Then it was the EU elections, which I still can't think about without tasting the bile in my throat.

And now it's the elections in Iran. I watch the news obsessively, I follow some blogs, I try to keep up with Twitter, although that seems a superhuman task. And in every picture I see I look for my friends. I don't write to them, because I can't seem to find the words. Everything I come up with seems insufficient at best, or ignorant and self-indulgent at worst. So I leave it and keep watching the news, and the posts, and the tweets. And I stay silent, even as I bite my lips in helpless furstration.

I think that Sean came closest to what I've been wanting to write. Even when he is speechless, he is still more eloquent me. And I'm grateful for that, because simply reading his words, knowing that they are out there, made me feel less alone, and just a little bit less helpless.

Thursday, 26 March 2009

Quick Hit

Because you should never allow a good hype to go to waste, the Pussicat Dolls have recorded their own version of "Jai ho!". For those who haven't been paying attention, that's the Academy Award-winning song from the Showered-In-Academy-Awards "Slumdog Millionaire".

Anyway, the new version is called "Jai ho! (You Are My Destiny)", and I just saw the music video that goes with it (sorry, I can't find it on YouTube).
Fun fact: I can count the number of people from the subcontinent on one finger - he's called A.R. Rahman.

Tuesday, 24 March 2009


It freaks me out really badly when people take narratives I'm familiar and comfortable with and twist them to make them scary. It's particularly bad when it's fairy tales.
Neil Gaiman's "Snow, Glass, Apples" kept me up half the night, and his "The Problem of Susan" pretty much ruined Narnia for me.

And today, as I sat there, peacefully staring at my TV in that brain-in-standby-mode I find so soothing, I stumbled across this:

Great.
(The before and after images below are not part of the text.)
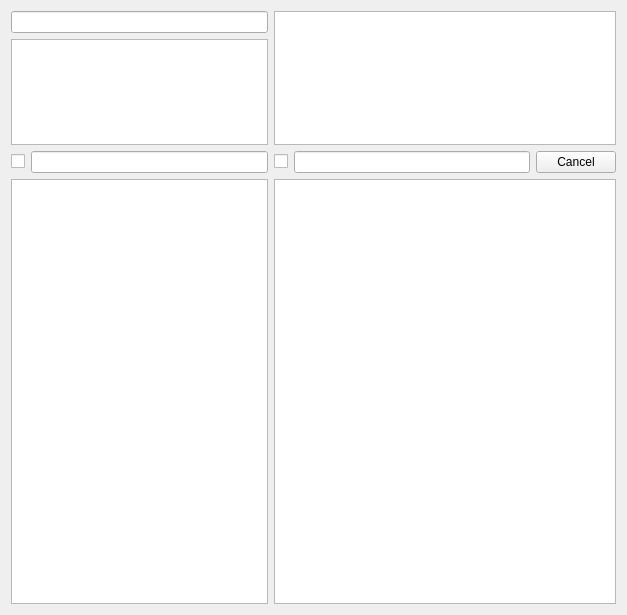
Above: test_chb_filt_model/testchbfiltmainwindow.ui from aralex/qtzoo before the change. Below: the same form after it.
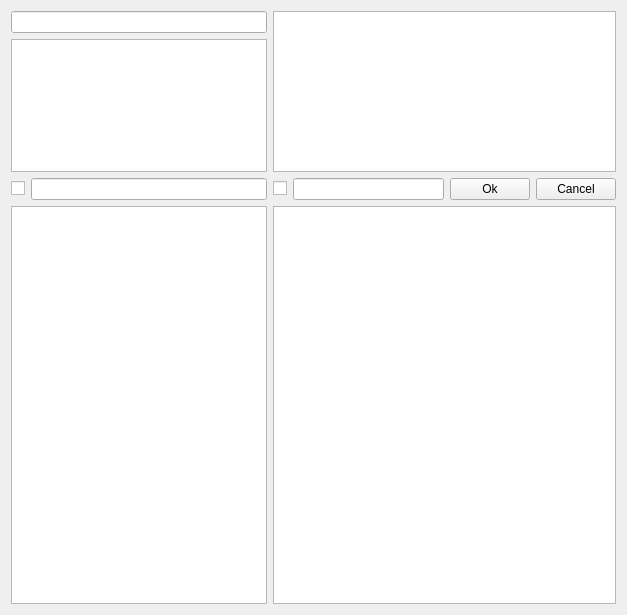
That is the form after the change.

Diff of the .ui file:
```diff
--- a/test_chb_filt_model/testchbfiltmainwindow.ui
+++ b/test_chb_filt_model/testchbfiltmainwindow.ui
@@ -16,11 +16,11 @@
   <widget class="QWidget" name="centralWidget">
    <layout class="QVBoxLayout" name="verticalLayout">
     <item>
-     <layout class="QGridLayout" name="gridLayout" rowstretch="0,1,0,4">
+     <layout class="QGridLayout" name="gridLayout" rowstretch="0,1,0,3">
       <item row="0" column="0" colspan="2">
        <widget class="QLineEdit" name="lePatternDiets"/>
       </item>
-      <item row="0" column="2" rowspan="2" colspan="3">
+      <item row="0" column="2" rowspan="2" colspan="4">
        <widget class="QTableView" name="tvDietsFull">
         <property name="editTriggers">
          <set>QAbstractItemView::NoEditTriggers</set>
@@ -70,6 +70,13 @@
        <widget class="QLineEdit" name="lePatternProducts"/>
       </item>
       <item row="2" column="4">
+       <widget class="QPushButton" name="btnOk">
+        <property name="text">
+         <string>Ok</string>
+        </property>
+       </widget>
+      </item>
+      <item row="2" column="5">
        <widget class="QPushButton" name="btnCancel">
         <property name="text">
          <string>Cancel</string>
@@ -92,7 +99,7 @@
         </property>
        </widget>
       </item>
-      <item row="3" column="2" colspan="3">
+      <item row="3" column="2" colspan="4">
        <widget class="QListView" name="lvProducts">
         <property name="editTriggers">
          <set>QAbstractItemView::NoEditTriggers</set>
```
Has anybody seen my security blanket?

Saturday, 21 March 2009

Michelle Obama's Garden

First of all, I'd like to say that I'm a big fan of Michelle Obama.
She's a great woman, and planting a vegetable garden sends a message I like (not to mention the fact that it's fun).

Having said that, could somebody please explain to me why "Michelle Obama's Vegetable Garden" made the headlines on the Austrian Broadcasting Corporation (ORF [link in German]) today?
What exactly is the news value for non-blog-reading-international-politics-craving Austrians? (Actually, what's the news value for blog-reading-international-politics-craving Austrians? I read about this yesterday.)

Why should we care about this? And what's next? More flag pins?

Just to let you was Dijon mustard.

Friday, 20 March 2009

More from the Pope

During the busy schedule of his visit to Angola, the Pope found time to ridicule the idea of abortion for health reasons:

"He also criticized what he called the "irony of those who promote abortion as a form of 'maternal' health care." The pope was referring to an African Union agreement signed by Angola and 44 other countries that abortion should be legal in cases of rape, incest or when the mother's life is endangered." [From here.]

If he weren't all about apostolic gravitas, he would totally have added the airquotes to that.

But - fear not - there was also time for genuine irony:

"Particularly disturbing is the crushing yoke of discrimination that women and girls so often endure, not to mention the unspeakable practice of sexual violence and exploitation which causes such humiliation and trauma."

From anybody else, I would greet this statement with energetic agreement. From him, I can't quite get rid the taste of bile in my mouth.